“The Democratic debates so far have featured detailed discussions of the candidates’ competing health-care plans—none of which is likely to become law in any form close to what’s so far been described…. But one thing we know for sure is that, if a Democrat wins the White House this year, he or she will be responsible for appointing federal judges, including a few likely vacancies on the Supreme Court.”

Yes, that subject did come up in the October debate, but even then it was more about visionary ideas of how to reshape SCOTUS to protect cherished rights via court-packing or terms limits or some other unlikely-to-be-enacted scheme. More specific, short-term plans are more relevant. Will the candidates, for example, emulate Trump’s politically smart approach of setting up a vetting process for prospective SCOTUS candidates and a list of potential nominees before the 2020 election cycle ends? Bernie Sanders recently said in an interview that he’d “consider” doing that, even before the nominating contest is over. Let’s hear more about that from him and from his rivals. But that’s not the only question, even on judges: how will the candidate deal with such nominations if Republicans continue to control the Senate, which at present is more likely than not? And will she or he devote some real political capital to legal fights in the state and lower courts where reproductive rights, health care protections, treatment of immigrants, and other key issues are being litigated every single day?

As Toobin points out, a coalition of progressive groups focused on such issues (including the Demand Justice Initiative, the Center for Reproductive Rights and NARAL Pro-Choice America) are sponsoring a presidential forum (not a debate, but a series of candidate interviews) on February 8 in New Hampshire. That’s the day after the eighth official candidate debate, and just three days before the New Hampshire primary. It will be a great opportunity to get into real detail on each candidate’s perspective on constitutional rights, SCOTUS, and the judiciary generally. But this questions should be on the agenda wherever candidates gather.

The judiciary isn’t the only practical issue that needs more airing before the primary ends. Given the many structural obstacles to the enactment of progressive policies in Congress, with or without Democratic majorities, candidates need to be pressed on their “theories of change,” their strategies for overcoming entrenched opposition, whether it’s Amy Klobuchar’s focus on executive orders or Elizabeth Warren’s belief that an anti-corruption push can break the power of lobbyists. The health care and climate change arenas are both high-priority areas in which there simply aren not and won’t automatically be working majorities for what has to be done. It’s not enough to say, like Joe Biden does, that Trump’s departure will change everything, or to claim, like Bernie Sanders does, that a “political revolution” will materialize to square every circle. A sustained questioning of the candidates on crucial issues of implementation, definitively nailing them down on items like filibuster reform where several have been slippery, could be worth a lot to voters who seem very hard-headed when it comes to electability but not necessarily in terms of exactly what electable candidates are expected to accomplish.

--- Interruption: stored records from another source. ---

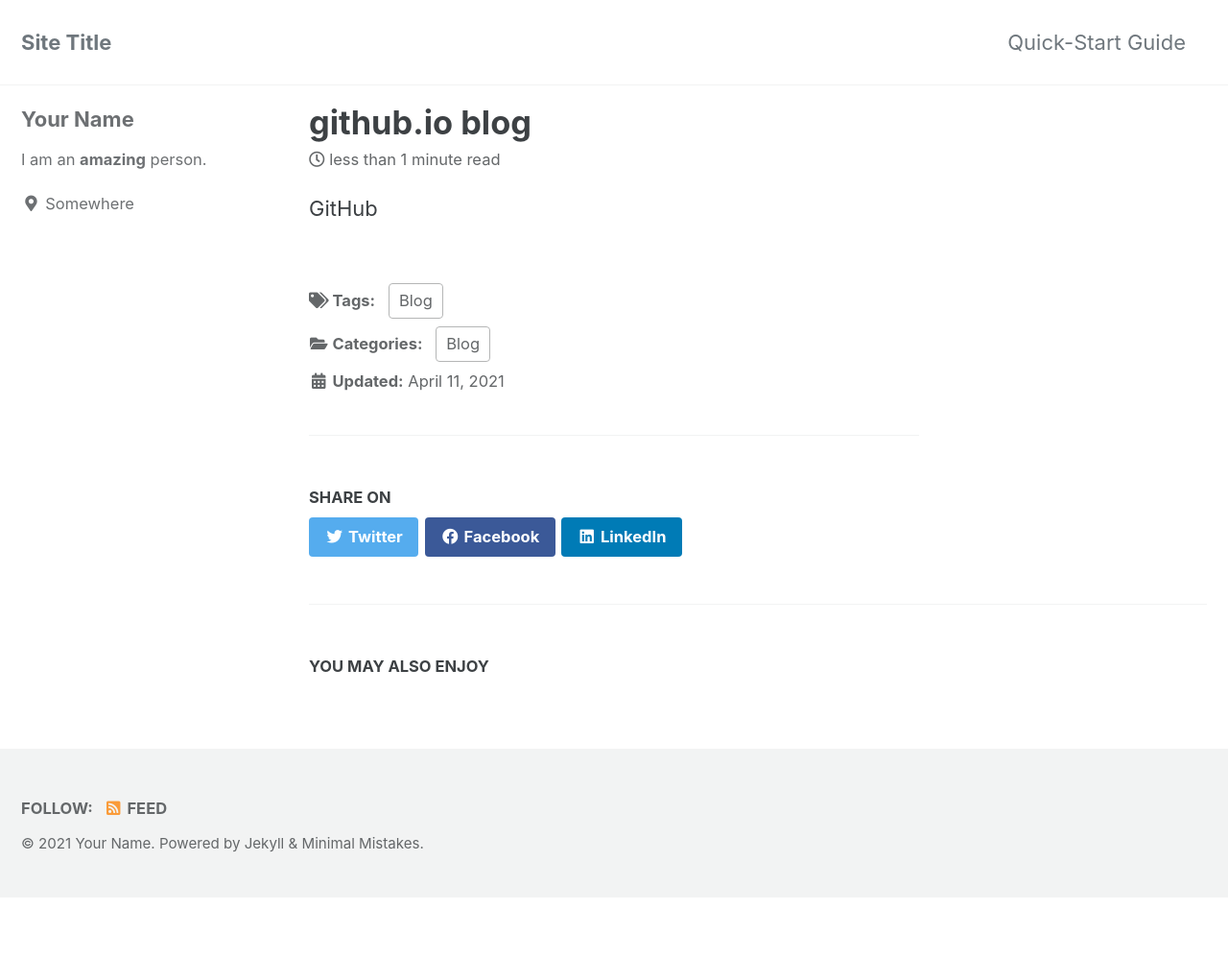
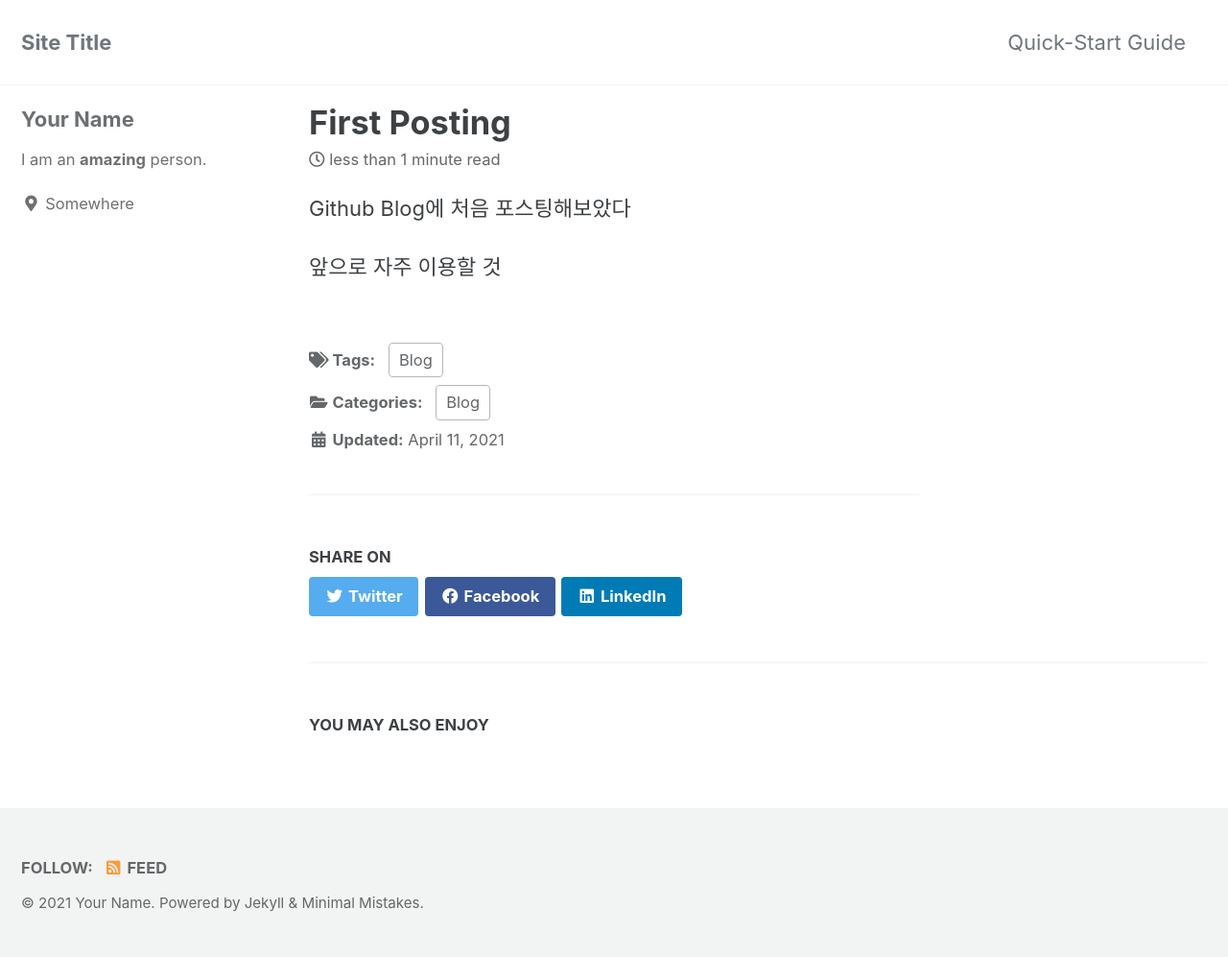
Before and after one commit to shimhm/shimhm.github.io, a Jekyll site: the page built from _posts/2021-04-11-first-post.md, in a window 1280 px wide. Shown: the whole page at 96% size. Built offline with Jekyll 4.4.1, drawn with Linux system fonts in a browser that asks for light colours; cached includes are drawn as plain includes; before the commit the page ends 935 px from its top, so only the background shows below that.

Commit message:
first posting

```diff
--- a/_posts/2021-04-11-first-post.md
+++ b/_posts/2021-04-11-first-post.md
@@ -1,6 +1,6 @@
 ---
-title:  "github.io blog"
-excerpt: "first posting"
+title:  "First Posting"
+excerpt: "Github Blog에 포스팅하기"
 
 categories:
   - Blog
@@ -9,4 +9,6 @@ tags:
 last_modified_at: 2021-04-11T21:03:00-05:00
 ---
 
-GitHub
+Github Blog에 처음 포스팅해보았다
+
+앞으로 자주 이용할 것
```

Yes, some parts of the Democratic primary electorate may feel that beating Trump and getting him and his cronies out of power is enough for one year; actually accomplishing anything is gravy. But that’s a sad and defensive posture to have, and one that voters are not likely to reward, either. Values are essential and vision can be inspiring in a president. But if that’s all a candidate offers, we need to know the next four years could become a huge disappointment and a lost opportunity.